There are different “players” in the distracted driving issue.
Each of these players can significantly impact the level of safety that is shared between everyone who is on or near the road. To increase the likelihood of everyone getting to where they need to be safely, consider the role you play.
If you’re driving, keep in mind that your vehicle can quickly become a lethal weapon. Your hands should be on the steering wheel, your eyes should be on the road and traffic conditions around you, and even your ears should be available to hear what’s happening around you (*Did you know that as of 01/01/16 it is against the law to drive or ride a bicycle while wearing both earbuds? You need to leave at least one ear open). If your cell phone is too big of a temptation, turn it off while you’re driving, or put it in the trunk. If you eliminate the ability to reach for your phone while driving, you’ll have no other option than to ignore those incoming calls, texts, snaps, tweets, etc. There are also apps you can download onto your smartphone that will reply to messages for you (Check out AT&T’s “Drive Mode” app!). Another option could be designating a “texter”—someone who can be trusted enough to text for you while you drive. If none of those sound good though, you can always find a safe, legal place to pull over, put your vehicle in park and take care of your digital correspondence.
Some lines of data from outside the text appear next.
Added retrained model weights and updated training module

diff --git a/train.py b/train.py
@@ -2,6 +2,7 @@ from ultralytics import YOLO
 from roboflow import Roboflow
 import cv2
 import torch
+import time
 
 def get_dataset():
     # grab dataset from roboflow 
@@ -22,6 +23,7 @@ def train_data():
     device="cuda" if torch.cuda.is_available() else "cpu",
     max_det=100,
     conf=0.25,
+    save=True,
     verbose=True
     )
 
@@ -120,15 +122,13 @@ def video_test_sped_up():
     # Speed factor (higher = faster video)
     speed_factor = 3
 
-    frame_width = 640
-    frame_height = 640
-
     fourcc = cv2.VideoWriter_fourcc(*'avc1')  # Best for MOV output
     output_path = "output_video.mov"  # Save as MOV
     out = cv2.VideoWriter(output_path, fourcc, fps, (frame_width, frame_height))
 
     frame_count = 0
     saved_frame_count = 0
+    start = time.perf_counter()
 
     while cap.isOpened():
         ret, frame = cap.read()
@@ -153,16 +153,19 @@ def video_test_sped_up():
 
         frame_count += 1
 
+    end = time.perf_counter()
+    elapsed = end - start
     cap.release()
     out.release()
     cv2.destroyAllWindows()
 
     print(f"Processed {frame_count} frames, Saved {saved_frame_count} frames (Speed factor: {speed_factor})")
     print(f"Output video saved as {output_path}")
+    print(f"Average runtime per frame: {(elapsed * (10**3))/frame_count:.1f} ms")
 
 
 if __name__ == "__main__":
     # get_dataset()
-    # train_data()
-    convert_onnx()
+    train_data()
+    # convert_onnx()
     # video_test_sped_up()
If you’re the “other texter,” this means you are the person tempting the driver to pick up their phone while driving. Now obviously we can’t always know when the people we communicate with are driving, but if you are aware that someone is on the road, don’t be the reason they are distracted.
If you’re the passenger in a vehicle being driven by a distracted driver, you have every right to speak up and ask them to put the distraction away. You can offer to take care of their phone while they drive, encourage them to pull over somewhere safe, or, if you’re licensed and insured, you can offer to drive instead. Please do not sit quietly and hope they don’t crash. Speak up! It’s your life too.
When you’re a bystander in a distracted driving situation, you have little to no control over the situation. This is where personal safety strategies come into play. Since you, as a pedestrian, cyclist or other motorist cannot encourage the distracted driver to pay attention to the road, prepare yourself for the worst-case scenario. Pedestrians, please use cross walks and be alert to your surroundings. Cyclists, please wear a properly-fitting helmet, use lights and/or reflectors, and obey traffic laws. If you’re another motorist it can be almost impossible to prepare for someone else’s error, but do your best to be alert and focused. Make sure you’re doing your part to keep our roadways safe.
Distracted driving is against the law and can result in traffic citations, but it’s also incredibly dangerous and can result in loss of life. Obey the laws and stay alive.